> [RECORDS FOR THIS EXERCISE]:

*** Block opens ***

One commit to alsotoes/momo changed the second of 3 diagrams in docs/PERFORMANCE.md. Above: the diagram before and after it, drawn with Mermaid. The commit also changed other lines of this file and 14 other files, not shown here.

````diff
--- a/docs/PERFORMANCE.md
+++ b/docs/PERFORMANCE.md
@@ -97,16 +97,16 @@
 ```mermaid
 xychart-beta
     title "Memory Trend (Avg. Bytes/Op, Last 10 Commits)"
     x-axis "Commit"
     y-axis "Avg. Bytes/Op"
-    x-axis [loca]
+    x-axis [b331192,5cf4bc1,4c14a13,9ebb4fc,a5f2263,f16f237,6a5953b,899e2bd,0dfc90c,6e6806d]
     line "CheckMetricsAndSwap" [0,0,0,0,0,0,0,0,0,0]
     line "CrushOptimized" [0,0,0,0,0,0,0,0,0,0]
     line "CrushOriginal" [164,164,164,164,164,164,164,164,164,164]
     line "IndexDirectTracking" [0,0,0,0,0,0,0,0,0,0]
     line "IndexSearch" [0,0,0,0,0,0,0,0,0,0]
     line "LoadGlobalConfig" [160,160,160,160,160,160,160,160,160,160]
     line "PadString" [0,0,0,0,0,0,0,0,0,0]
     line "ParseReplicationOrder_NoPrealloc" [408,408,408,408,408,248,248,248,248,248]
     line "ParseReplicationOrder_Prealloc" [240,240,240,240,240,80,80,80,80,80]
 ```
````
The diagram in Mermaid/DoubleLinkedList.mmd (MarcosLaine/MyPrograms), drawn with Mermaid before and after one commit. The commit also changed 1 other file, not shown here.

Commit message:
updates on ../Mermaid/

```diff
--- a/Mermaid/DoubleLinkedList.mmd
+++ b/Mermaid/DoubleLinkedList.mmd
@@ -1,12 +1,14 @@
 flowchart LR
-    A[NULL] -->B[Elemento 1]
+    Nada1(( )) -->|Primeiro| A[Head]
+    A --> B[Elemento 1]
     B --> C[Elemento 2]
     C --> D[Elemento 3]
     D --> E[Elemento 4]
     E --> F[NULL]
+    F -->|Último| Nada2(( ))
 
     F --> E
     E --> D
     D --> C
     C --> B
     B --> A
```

*** Block closes ***

> [BRIEF]:
From the first line to the last, reproduce the data above exactly.

> [RESPONSE TO THE TASK]:
One commit to alsotoes/momo changed the second of 3 diagrams in docs/PERFORMANCE.md. Above: the diagram before and after it, drawn with Mermaid. The commit also changed other lines of this file and 14 other files, not shown here.

````diff
--- a/docs/PERFORMANCE.md
+++ b/docs/PERFORMANCE.md
@@ -97,16 +97,16 @@
 ```mermaid
 xychart-beta
     title "Memory Trend (Avg. Bytes/Op, Last 10 Commits)"
     x-axis "Commit"
     y-axis "Avg. Bytes/Op"
-    x-axis [loca]
+    x-axis [b331192,5cf4bc1,4c14a13,9ebb4fc,a5f2263,f16f237,6a5953b,899e2bd,0dfc90c,6e6806d]
     line "CheckMetricsAndSwap" [0,0,0,0,0,0,0,0,0,0]
     line "CrushOptimized" [0,0,0,0,0,0,0,0,0,0]
     line "CrushOriginal" [164,164,164,164,164,164,164,164,164,164]
     line "IndexDirectTracking" [0,0,0,0,0,0,0,0,0,0]
     line "IndexSearch" [0,0,0,0,0,0,0,0,0,0]
     line "LoadGlobalConfig" [160,160,160,160,160,160,160,160,160,160]
     line "PadString" [0,0,0,0,0,0,0,0,0,0]
     line "ParseReplicationOrder_NoPrealloc" [408,408,408,408,408,248,248,248,248,248]
     line "ParseReplicationOrder_Prealloc" [240,240,240,240,240,80,80,80,80,80]
 ```
````
The diagram in Mermaid/DoubleLinkedList.mmd (MarcosLaine/MyPrograms), drawn with Mermaid before and after one commit. The commit also changed 1 other file, not shown here.

Commit message:
updates on ../Mermaid/

```diff
--- a/Mermaid/DoubleLinkedList.mmd
+++ b/Mermaid/DoubleLinkedList.mmd
@@ -1,12 +1,14 @@
 flowchart LR
-    A[NULL] -->B[Elemento 1]
+    Nada1(( )) -->|Primeiro| A[Head]
+    A --> B[Elemento 1]
     B --> C[Elemento 2]
     C --> D[Elemento 3]
     D --> E[Elemento 4]
     E --> F[NULL]
+    F -->|Último| Nada2(( ))
 
     F --> E
     E --> D
     D --> C
     C --> B
     B --> A
```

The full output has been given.